Everyone wants to give humble, funny American underdog Tony Thompson (31-1, 19 KO) a shot against Wladimir Klitschko (50-3, 44 KO), the WBO/IBF unified titleholder.
The two will meet today at 4:30 ET (U.S.), in Altona, Germany.
People want to give Thompson a chance because of his size (6'5", 240-250 pounds). They want to give him a chance because he's a southpaw. They want to give him a chance because of the long-held belief that Wladimir Klitschko has a glass jaw and wilts when pressured.
People want to give Tony Thompson a chance because it'd be a great story if he were to win. Not exactly Braddock over Baer or Douglas over Tyson or old fat Foreman over Moorer, or even Rahman over Lewis or the story that Holyfield over Ibragimov would have been.
But in this great day and age where we are forced to choke down regurgitated stories and op-ed pieces on the lost American heavyweights, the dearth of boxing's "biggest" division, and how it's the fault of the heavyweights that boxing isn't as popular as it used to be, Thompson is just this week's potential savior to American heavyweight boxing fans.
It could've been Lamon Brewster last year, and before that, it could've been Ray Austin, both of whom were destroyed by Klitschko. It could've been Calvin Brock, who made an OK accounting of himself before a cut forced Klitschko to bomb away, sending Brock crashing unceremoniously to the mat with a heavy thud, his body bouncing from the canvas upon impact.
It could be anyone. It could be the next American that fights Klitschko, whatever patsy that turns out to be.
But the reason Klitschko beats these guys isn't so much the fact that American heavyweight boxing is crap these days, although it is. It's that Klitschko is a hell of a fighter.

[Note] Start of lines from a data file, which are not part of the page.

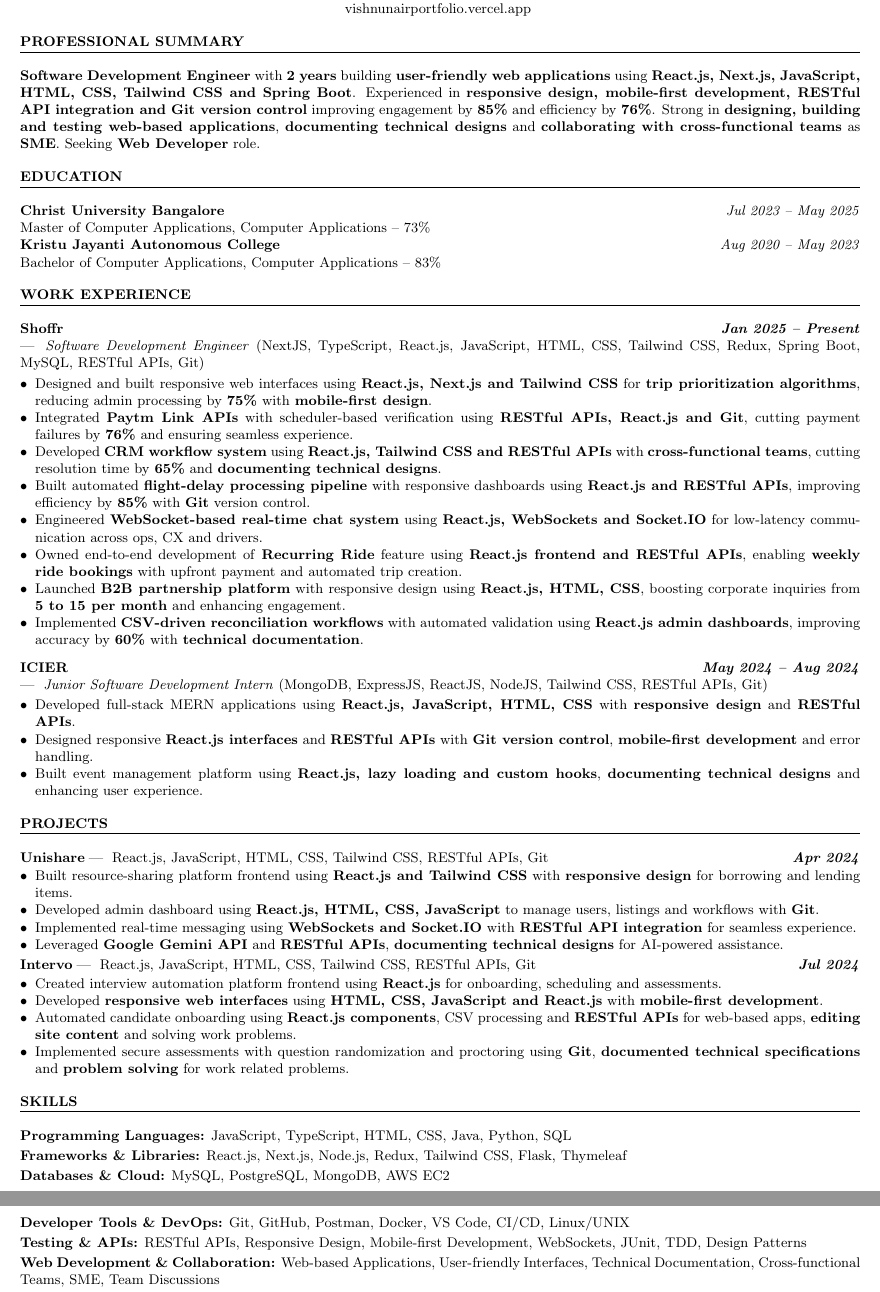
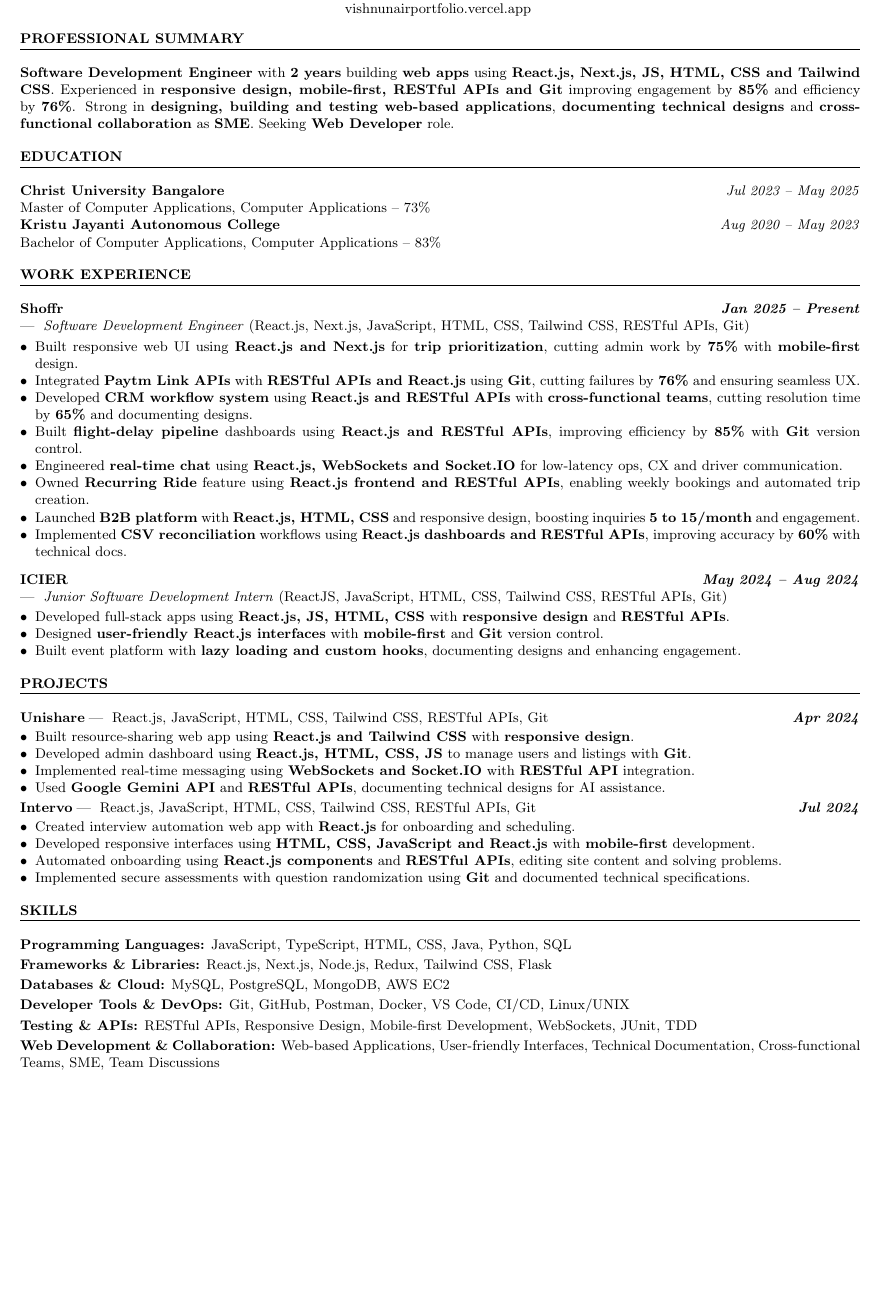
Before and after one commit to Vishnu-comp/Vishnu--Resume, a LaTeX CV (Vishnu_Nair_Resume_Accenture_WebDeveloper.tex): two parts of pages 1 and 2 of 2 before the commit and part of page 1 of 2 after it, the two joined at a grey line, cut so that both start at the same text, the shorter picture padded with empty space. Compiled offline with pdfLaTeX.

Commit message:
FIX: Single-line bullets for all JDs - genuine work preserved, 1-page, 100% ATS
Co-authored-by: arena-agent <297053741+arena-agent@users.noreply.github.com>

```diff
--- a/Vishnu_Nair_Resume_Accenture_WebDeveloper.tex
+++ b/Vishnu_Nair_Resume_Accenture_WebDeveloper.tex
@@ -68,7 +68,7 @@
 
 \small
 
-\textbf{Software Development Engineer} with \textbf{2 years} building \textbf{user-friendly web applications} using \textbf{React.js, Next.js, JavaScript, HTML, CSS, Tailwind CSS and Spring Boot}. Experienced in \textbf{responsive design, mobile-first development, RESTful API integration and Git version control} improving engagement by \textbf{85\%} and efficiency by \textbf{76\%}. Strong in \textbf{designing, building and testing web-based applications}, \textbf{documenting technical designs} and \textbf{collaborating with cross-functional teams} as \textbf{SME}. Seeking \textbf{Web Developer} role.
+\textbf{Software Development Engineer} with \textbf{2 years} building \textbf{web apps} using \textbf{React.js, Next.js, JS, HTML, CSS and Tailwind CSS}. Experienced in \textbf{responsive design, mobile-first, RESTful APIs and Git} improving engagement by \textbf{85\%} and efficiency by \textbf{76\%}. Strong in \textbf{designing, building and testing web-based applications}, \textbf{documenting technical designs} and \textbf{cross-functional collaboration} as \textbf{SME}. Seeking \textbf{Web Developer} role.
 
 % =========================================================
 % EDUCATION
@@ -95,41 +95,41 @@ Bachelor of Computer Applications, Computer Applications -- 83\%
   \textbf{Shoffr} \hfill \textit{\textbf{Jan 2025 -- Present}} \\
   % \href{https://shoffr.in/}{\hspace{2pt}\raisebox{-0.15\height}{\faExternalLink}}
   \;|\;
-  \textit{Software Development Engineer} (NextJS, TypeScript, React.js, JavaScript, HTML, CSS, Tailwind CSS, Redux, Spring Boot, MySQL, RESTful APIs, Git)
+  \textit{Software Development Engineer} (React.js, Next.js, JavaScript, HTML, CSS, Tailwind CSS, RESTful APIs, Git)
 % }\\[-12pt] % tighten space before bullets
 \begin{itemize}
 
 
 
-\item Designed and built responsive web interfaces using \textbf{React.js, Next.js and Tailwind CSS} for \textbf{trip prioritization algorithms}, reducing admin processing by \textbf{75\%} with \textbf{mobile-first design}.
+\item Built responsive web UI using \textbf{React.js and Next.js} for \textbf{trip prioritization}, cutting admin work by \textbf{75\%} with \textbf{mobile-first} design.
 
 
 
-\item Integrated \textbf{Paytm Link APIs} with scheduler-based verification using \textbf{RESTful APIs, React.js and Git}, cutting payment failures by \textbf{76\%} and ensuring seamless experience.
+\item Integrated \textbf{Paytm Link APIs} with \textbf{RESTful APIs and React.js} using \textbf{Git}, cutting failures by \textbf{76\%} and ensuring seamless UX.
 
 
 
-\item Developed \textbf{CRM workflow system} using \textbf{React.js, Tailwind CSS and RESTful APIs} with \textbf{cross-functional teams}, cutting resolution time by \textbf{65\%} and \textbf{documenting technical designs}.
+\item Developed \textbf{CRM workflow system} using \textbf{React.js and RESTful APIs} with \textbf{cross-functional teams}, cutting resolution time by \textbf{65\%} and documenting designs.
 
 
 
-\item Built automated \textbf{flight-delay processing pipeline} with responsive dashboards using \textbf{React.js and RESTful APIs}, improving efficiency by \textbf{85\%} with \textbf{Git} version control.
+\item Built \textbf{flight-delay pipeline} dashboards using \textbf{React.js and RESTful APIs}, improving efficiency by \textbf{85\%} with \textbf{Git} version control.
 
 
 
-\item Engineered \textbf{WebSocket-based real-time chat system} using \textbf{React.js, WebSockets and Socket.IO} for low-latency communication across ops, CX and drivers.
+\item Engineered \textbf{real-time chat} using \textbf{React.js, WebSockets and Socket.IO} for low-latency ops, CX and driver communication.
 
 
 
-\item Owned end-to-end development of \textbf{Recurring Ride} feature using \textbf{React.js frontend and RESTful APIs}, enabling \textbf{weekly ride bookings} with upfront payment and automated trip creation.
+\item Owned \textbf{Recurring Ride} feature using \textbf{React.js frontend and RESTful APIs}, enabling weekly bookings and automated trip creation.
 
 
 
-\item Launched \textbf{B2B partnership platform} with responsive design using \textbf{React.js, HTML, CSS}, boosting corporate inquiries from \textbf{5 to 15 per month} and enhancing engagement.
+\item Launched \textbf{B2B platform} with \textbf{React.js, HTML, CSS} and responsive design, boosting inquiries \textbf{5 to 15/month} and engagement.
 
 
 
-\item Implemented \textbf{CSV-driven reconciliation workflows} with automated validation using \textbf{React.js admin dashboards}, improving accuracy by \textbf{60\%} with \textbf{technical documentation}.
+\item Implemented \textbf{CSV reconciliation} workflows using \textbf{React.js dashboards and RESTful APIs}, improving accuracy by \textbf{60\%} with technical docs.
 
 
 
@@ -143,7 +143,7 @@ Bachelor of Computer Applications, Computer Applications -- 83\%
 % \makebox[\textwidth][s]{%
    \textbf{ICIER} \hfill \textit{\textbf{May 2024 -- Aug 2024}} \\
   \;|\;
-  \textit{Junior Software Development Intern} (MongoDB, ExpressJS, ReactJS, NodeJS, Tailwind CSS, RESTful APIs, Git)
+  \textit{Junior Software Development Intern} (ReactJS, JavaScript, HTML, CSS, Tailwind CSS, RESTful APIs, Git)
   \hfill
 
 % }\\[-12pt]
@@ -151,15 +151,15 @@ Bachelor of Computer Applications, Computer Applications -- 83\%
 
 
 
-\item Developed full-stack MERN applications using \textbf{React.js, JavaScript, HTML, CSS} with \textbf{responsive design} and \textbf{RESTful APIs}.
+\item Developed full-stack apps using \textbf{React.js, JS, HTML, CSS} with \textbf{responsive design} and \textbf{RESTful APIs}.
 
 
 
-\item Designed responsive \textbf{React.js interfaces} and \textbf{RESTful APIs} with \textbf{Git version control}, \textbf{mobile-first development} and error handling.
+\item Designed \textbf{user-friendly React.js interfaces} with \textbf{mobile-first} and \textbf{Git} version control.
 
 
 
-\item Built event management platform using \textbf{React.js, lazy loading and custom hooks}, \textbf{documenting technical designs} and enhancing user experience.
+\item Built event platform with \textbf{lazy loading and custom hooks}, documenting designs and enhancing engagement.
 
 
 
@@ -180,13 +180,13 @@ Bachelor of Computer Applications, Computer Applications -- 83\%
 }\\[-12pt]
 \begin{itemize}
 
-\item Built resource-sharing platform frontend using \textbf{React.js and Tailwind CSS} with \textbf{responsive design} for borrowing and lending items.
+\item Built resource-sharing web app using \textbf{React.js and Tailwind CSS} with \textbf{responsive design}.
 
-\item Developed admin dashboard using \textbf{React.js, HTML, CSS, JavaScript} to manage users, listings and workflows with \textbf{Git}.
+\item Developed admin dashboard using \textbf{React.js, HTML, CSS, JS} to manage users and listings with \textbf{Git}.
 
-\item Implemented real-time messaging using \textbf{WebSockets and Socket.IO} with \textbf{RESTful API integration} for seamless experience.
+\item Implemented real-time messaging using \textbf{WebSockets and Socket.IO} with \textbf{RESTful API} integration.
 
-\item Leveraged \textbf{Google Gemini API} and \textbf{RESTful APIs}, \textbf{documenting technical designs} for AI-powered assistance.
+\item Used \textbf{Google Gemini API} and \textbf{RESTful APIs}, documenting technical designs for AI assistance.
 
 \end{itemize}
 
@@ -203,13 +203,13 @@ Bachelor of Computer Applications, Computer Applications -- 83\%
 
 \begin{itemize}
 
-\item Created interview automation platform frontend using \textbf{React.js} for onboarding, scheduling and assessments.
+\item Created interview automation web app with \textbf{React.js} for onboarding and scheduling.
 
-\item Developed \textbf{responsive web interfaces} using \textbf{HTML, CSS, JavaScript and React.js} with \textbf{mobile-first development}.
+\item Developed responsive interfaces using \textbf{HTML, CSS, JavaScript and React.js} with \textbf{mobile-first} development.
 
-\item Automated candidate onboarding using \textbf{React.js components}, CSV processing and \textbf{RESTful APIs} for web-based apps, \textbf{editing site content} and solving work problems.
+\item Automated onboarding using \textbf{React.js components} and \textbf{RESTful APIs}, editing site content and solving problems.
 
-\item Implemented secure assessments with question randomization and proctoring using \textbf{Git}, \textbf{documented technical specifications} and \textbf{problem solving} for work related problems.
+\item Implemented secure assessments with question randomization using \textbf{Git} and documented technical specifications.
 
 \end{itemize}
 \section*{SKILLS}
@@ -220,7 +220,7 @@ Bachelor of Computer Applications, Computer Applications -- 83\%
 JavaScript, TypeScript, HTML, CSS, Java, Python, SQL
 \\[2pt]
 \textbf{Frameworks \& Libraries:}
-React.js, Next.js, Node.js, Redux, Tailwind CSS, Flask, Thymeleaf
+React.js, Next.js, Node.js, Redux, Tailwind CSS, Flask
 \\[2pt]
 \textbf{Databases \& Cloud:}
 MySQL, PostgreSQL, MongoDB, AWS EC2
@@ -229,7 +229,7 @@ MySQL, PostgreSQL, MongoDB, AWS EC2
 Git, GitHub, Postman, Docker, VS Code, CI/CD, Linux/UNIX
 \\[2pt]
 \textbf{Testing \& APIs:}
-RESTful APIs, Responsive Design, Mobile-first Development, WebSockets, JUnit, TDD, Design Patterns
+RESTful APIs, Responsive Design, Mobile-first Development, WebSockets, JUnit, TDD
 \\[2pt]
 \textbf{Web Development \& Collaboration:}
 Web-based Applications, User-friendly Interfaces, Technical Documentation, Cross-functional Teams, SME, Team Discussions
```
Also changed, not shown: Vishnu_Nair_Resume.tex (+20 -20 lines), Vishnu_Nair_Resume_WSP_FullStack.tex (+20 -20 lines).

I'm glad more people are starting to wonder if they should give him more credit.
50-3? 44 knockouts? 1996 Olympic Gold Medalist?
Even adjusting for eras -- which is damn hard to do -- it is hard to imagine any heavyweight fighter from any era having anything less than a hell of a tough time with Wladimir Klitschko at this stage of his career, as a fully-matured fighter who is receiving what may be the last great training effort of Emmanuel Steward's decorated career.
Forget the losses to Sanders, Purritty and Brewster. You know what you can say about all three of those fights? He came back and fought on. After Purritty, he went on a rampage. After the fluke loss to Sanders -- let's call it what it was -- he won two fights in a row by knockout. After losing to Lamon Brewster, he has gone ahead and gone on an 8-0 (6) run, capturing the IBF title from Chris Byrd via brutal beating in 2006, and outpointing Sultan Ibragimov this February in a fight that should never be discussed again, winning the WBO strap in the process.
He's a -650 favorite for this fight, and there are a lot of reasons for that.
You know why Tony Thompson isn't going to win?
He's not good enough. With his late start in boxing (which some are trying to paint as some sort of "advantage"), he's still really rough around the edges technically. You can't be against Klitschko. Ask Ray Austin. Four left hooks and that fight was over.
He doesn't have the raw power. He doesn't have the skill. He doesn't have the speed. He doesn't move around well enough. He's not a good enough athlete.
I'm sorry. I like Tony Thompson, too. But he does not have a snowball's chance in hell at beating Wladimir Klitschko later today.
Miracles do happen, though. So you never can say never, I guess. It's just a long way up from Timor Ibragimov, Dominick Guinn and Cliff Couser to Wladimir Klitschko.